What is a shoulder dislocation?
A dislocation occurs when bones on opposite sides of a joint don’t align. Dislocations in the shoulder or upper extremity occur in three joints.
When a dislocation occurs in the collarbone joint (acromioclavicular joint), it is also known as a separated shoulder.
When the injury is in the ball and socket joint in the shoulder (glenohumeral joint), it can be dislocated toward the back (posterior) or the front (anterior) of the ball and socket of the shoulder.
Finally, dislocation can occur in the sternoclavicular joint, which interrupts the connection between the clavicle and breastbone.
Causes of shoulder dislocation
Causes of a shoulder or upper extremity dislocation depend on the location of the injury.
Anterior dislocations can occur from a fall or direct blow to the shoulder. The arm is typically forcefully twisted outward when the arm is extended above the shoulder.
Posterior dislocations can occur from electric shocks or seizures where the muscles in the front of the shoulder tighten and contract. Posterior dislocations are less common than anterior shoulder dislocations.
A separated shoulder (dislocation of the acromioclavicular joint) can occur from a direct fall on the shoulder or from lifting heavy objects.
Risk factors for shoulder dislocation
- Activities that require repetitive shoulder movements — sports such as swimming, baseball, softball, tennis or golf can wear down the muscles and ligaments around the shoulder and can cause instability that can lead to a shoulder dislocation.
- Traumatic events — participating in direct contact sports such as football or basketball can put you at higher risk for a shoulder dislocation.
- Genetics — your genetic make-up can predispose you to a shoulder dislocation. Some people are born with looser ligaments in the shoulder that do not provide enough support to keep the ball in the socket.
- Certain occupations, such as painting or those that require lifting heavy objects, can put you at higher risk for a shoulder dislocation.
- Falling off a bike, off a ladder or from a high elevation can also put you at higher risk for a shoulder dislocation.
Symptoms of shoulder dislocation
Symptoms of a shoulder dislocation include:
- Pain, swelling or bruising
- Inability to move the shoulder
- Grinding sensation when trying to move the shoulder
- Shoulder deformity
Shoulder separation symptoms include:
- Severe pain on the top of the shoulder
- A visual “bump” on the top of the shoulder
- Sensation that something is sticking up on top of the shoulder
Specific symptoms of shoulder dislocation (glenohumeral joint dislocation):
- Difficulty moving the arm
- “Dead arm” sensation
- Arm that is rotated outward
Diagnosis of shoulder dislocation
If you think you have dislocated your shoulder, visit the Mercy Health emergency room right away.
Your physician will take a medical history to determine how the shoulder was dislocated.
A shoulder or upper extremity fracture can be diagnosed with x-rays of the shoulder area in combination with a physical exam.

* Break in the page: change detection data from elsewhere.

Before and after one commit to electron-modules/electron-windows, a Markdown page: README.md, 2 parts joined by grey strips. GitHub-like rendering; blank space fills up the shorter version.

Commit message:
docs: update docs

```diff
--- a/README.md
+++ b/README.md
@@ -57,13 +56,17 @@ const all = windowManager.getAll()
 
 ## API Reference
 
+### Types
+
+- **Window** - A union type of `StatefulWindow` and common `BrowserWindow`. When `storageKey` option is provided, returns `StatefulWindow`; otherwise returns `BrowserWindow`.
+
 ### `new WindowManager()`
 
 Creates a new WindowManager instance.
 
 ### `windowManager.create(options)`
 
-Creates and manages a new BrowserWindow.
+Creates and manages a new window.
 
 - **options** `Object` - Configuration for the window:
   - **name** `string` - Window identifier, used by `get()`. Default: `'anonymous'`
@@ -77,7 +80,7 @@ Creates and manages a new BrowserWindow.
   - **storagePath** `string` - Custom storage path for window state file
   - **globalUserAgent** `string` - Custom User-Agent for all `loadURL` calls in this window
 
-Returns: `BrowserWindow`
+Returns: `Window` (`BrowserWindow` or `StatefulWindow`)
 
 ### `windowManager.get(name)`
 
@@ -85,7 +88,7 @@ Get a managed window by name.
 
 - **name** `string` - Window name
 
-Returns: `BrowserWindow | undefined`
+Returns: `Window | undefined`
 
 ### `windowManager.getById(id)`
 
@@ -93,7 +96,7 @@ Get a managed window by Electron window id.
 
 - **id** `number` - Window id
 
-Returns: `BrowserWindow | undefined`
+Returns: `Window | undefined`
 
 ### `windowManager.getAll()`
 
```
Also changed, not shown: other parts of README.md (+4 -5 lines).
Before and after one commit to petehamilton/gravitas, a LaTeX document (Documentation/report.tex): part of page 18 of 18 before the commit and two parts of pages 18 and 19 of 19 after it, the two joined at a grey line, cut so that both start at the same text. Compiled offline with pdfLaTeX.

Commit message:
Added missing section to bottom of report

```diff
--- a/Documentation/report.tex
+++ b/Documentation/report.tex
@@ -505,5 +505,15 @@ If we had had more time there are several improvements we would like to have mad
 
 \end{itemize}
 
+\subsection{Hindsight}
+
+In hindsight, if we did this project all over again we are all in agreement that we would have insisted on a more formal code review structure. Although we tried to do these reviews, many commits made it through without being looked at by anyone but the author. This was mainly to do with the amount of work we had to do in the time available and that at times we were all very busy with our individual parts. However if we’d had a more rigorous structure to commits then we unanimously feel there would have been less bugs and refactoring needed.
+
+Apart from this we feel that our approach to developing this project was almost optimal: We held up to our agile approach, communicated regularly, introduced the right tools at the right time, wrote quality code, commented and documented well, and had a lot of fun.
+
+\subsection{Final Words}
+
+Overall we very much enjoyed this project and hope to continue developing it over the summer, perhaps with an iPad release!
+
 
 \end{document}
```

In some cases, your provider may order a CT scan as well.
Treatment of shoulder dislocation
Non-surgical treatments for shoulder dislocations include:
- Medical realignment — patients are put under sedation, and your physician will pull on the shoulder until the joint is back in place.
- Sling or brace — for a first-time dislocation, you should immobilize your arm in a sling for 2 to 3 weeks to help reduce the recurrence rate.
Patients 25 and younger typically require surgery.
Types of surgery for a shoulder dislocation include:
- Arthroscopy — minimally-invasive procedure that uses small incisions, cameras and tiny instruments to go into the shoulder and repair the damage.
- Open surgery — an incision is cut in your shoulder and repair the dislocation in full view; the incision is much larger, and recovery is longer in an open surgical repair.
Recovery from a shoulder dislocation
Recurrence rate is likely after a shoulder dislocation. In fact, in patients under 25 years old, there is an 80% recurrence rate. As you get older, the recurrence rate decreases.
The goal of treatment is to reduce the chance of a future shoulder dislocation. Most doctors recommend taking at least eight weeks off all athletic activities to avoid suffering another shoulder dislocation.
If you do not immobilize your shoulder, the likelihood of dislocating again is extremely high. Even with an immobilized shoulder, recurrence rate is relatively high. After the initial immobilization, it is important to keep the arm in a sling and incorporate physical therapy into your routine to strengthen and stabilize the shoulder.
After each dislocation, it will take less and less trauma to cause another should dislocation.